In this episode, Alonna opens up about crying at work and being anxious about rigid in-person offices. She explains why working remotely in cyber fraud insurance fits how her brain works. And she shares her thoughts on how to survive Zoom calls with ADHD, as well as the changing views of mental health in the Black community. Listen in for tips on how to create the best ADHD environment for you.
Alonna: Doing a Zoom training for someone with ADHD is so difficult. I couldn't keep up. I could see everybody on their camera doing different things, you know, I see a girl with this cute "Star Wars" poster in the back, and I'm missing what my boss was saying. It was overwhelming. So I ended up, like, crying. I was so, like, in tears because I felt stupid. Like, I'm not, I'm not getting it.
Eleni: From the Understood Podcast Network, this is "How'd You Get THAT Job?!," a podcast that explores the unique and often unexpected career paths of people with learning and thinking differences.
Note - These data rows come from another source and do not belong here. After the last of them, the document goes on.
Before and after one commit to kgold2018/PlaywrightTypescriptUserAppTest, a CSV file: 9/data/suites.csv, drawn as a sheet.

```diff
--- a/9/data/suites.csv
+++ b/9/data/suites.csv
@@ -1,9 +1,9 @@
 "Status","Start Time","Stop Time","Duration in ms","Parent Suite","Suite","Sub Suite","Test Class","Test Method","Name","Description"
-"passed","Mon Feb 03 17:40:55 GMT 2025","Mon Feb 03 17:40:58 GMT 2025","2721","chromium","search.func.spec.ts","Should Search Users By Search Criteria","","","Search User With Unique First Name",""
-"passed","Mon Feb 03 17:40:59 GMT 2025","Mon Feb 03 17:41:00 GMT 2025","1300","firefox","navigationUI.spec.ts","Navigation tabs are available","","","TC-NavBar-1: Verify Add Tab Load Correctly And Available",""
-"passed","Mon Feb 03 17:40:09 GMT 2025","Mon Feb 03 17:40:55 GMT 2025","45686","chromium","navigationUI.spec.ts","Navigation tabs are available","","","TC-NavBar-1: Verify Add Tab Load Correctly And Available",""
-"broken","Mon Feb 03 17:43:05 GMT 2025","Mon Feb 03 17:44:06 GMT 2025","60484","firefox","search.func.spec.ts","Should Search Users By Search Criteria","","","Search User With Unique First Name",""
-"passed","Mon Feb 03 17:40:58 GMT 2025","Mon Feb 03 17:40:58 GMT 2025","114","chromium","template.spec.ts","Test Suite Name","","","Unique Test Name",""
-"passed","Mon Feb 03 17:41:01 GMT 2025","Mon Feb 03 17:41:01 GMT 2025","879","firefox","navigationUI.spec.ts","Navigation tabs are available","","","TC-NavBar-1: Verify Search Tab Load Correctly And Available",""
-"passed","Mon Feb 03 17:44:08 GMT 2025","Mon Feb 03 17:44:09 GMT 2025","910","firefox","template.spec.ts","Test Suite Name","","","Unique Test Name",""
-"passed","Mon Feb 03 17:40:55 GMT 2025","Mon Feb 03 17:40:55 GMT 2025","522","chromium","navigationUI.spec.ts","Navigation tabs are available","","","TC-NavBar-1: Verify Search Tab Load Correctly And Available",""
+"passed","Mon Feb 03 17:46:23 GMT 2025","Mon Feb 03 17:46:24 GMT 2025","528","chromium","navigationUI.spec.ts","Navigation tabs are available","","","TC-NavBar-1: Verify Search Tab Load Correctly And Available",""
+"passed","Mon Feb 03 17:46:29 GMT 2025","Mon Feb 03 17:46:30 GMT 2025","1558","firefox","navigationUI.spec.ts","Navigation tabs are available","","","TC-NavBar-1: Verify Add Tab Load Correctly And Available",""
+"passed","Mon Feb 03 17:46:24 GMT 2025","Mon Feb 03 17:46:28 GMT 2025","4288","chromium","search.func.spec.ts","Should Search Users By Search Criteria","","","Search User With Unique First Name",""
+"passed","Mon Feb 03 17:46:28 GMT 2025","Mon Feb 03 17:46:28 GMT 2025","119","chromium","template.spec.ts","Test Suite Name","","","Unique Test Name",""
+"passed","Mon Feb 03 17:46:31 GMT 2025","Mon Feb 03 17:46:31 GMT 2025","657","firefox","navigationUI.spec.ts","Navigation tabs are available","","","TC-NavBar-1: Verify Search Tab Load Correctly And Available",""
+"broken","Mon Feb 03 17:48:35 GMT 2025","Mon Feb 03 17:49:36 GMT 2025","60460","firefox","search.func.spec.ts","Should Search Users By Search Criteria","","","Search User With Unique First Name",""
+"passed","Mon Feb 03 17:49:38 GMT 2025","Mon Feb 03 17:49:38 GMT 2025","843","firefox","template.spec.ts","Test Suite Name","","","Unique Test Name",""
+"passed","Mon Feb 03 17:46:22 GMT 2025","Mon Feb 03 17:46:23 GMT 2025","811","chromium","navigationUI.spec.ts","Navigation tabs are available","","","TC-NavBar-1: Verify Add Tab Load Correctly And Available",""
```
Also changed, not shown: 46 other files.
My name is Eleni Matheou, and I'm a user researcher here at Understood. That means I spend a lot of time thinking about how we find jobs we love that reflect how we learn and who we are. I'll be your host.
These days, getting hacked and scammed online seems to be a risk all of us run, whether we're on social media or on email. Today's guest, Alonna Williams, works in Los Angeles in an industry that deals with those threats: cyber insurance. What we're going to talk about with Alonna today is not only her job but the environment that she works in and how that can be just as important. Welcome to the show, Alonna.
Alonna: Thank you for having me.
Eleni: So your mum thinks that the HD part of ADHD stands for "high-definition." And I wondered, what does she mean by that and how does that apply to you and your life?
Alonna: Well, she thinks the HD applies to me specifically. My energy is, like, go, go, go, go, go, all the time. Like, energetic. A lot of my friends call me Energizer Bunny, um, and so —
Eleni: Oh, that's what my friends call me. That's really funny. How does that show up for you? Like, in what ways is that also related to ADHD, do you think?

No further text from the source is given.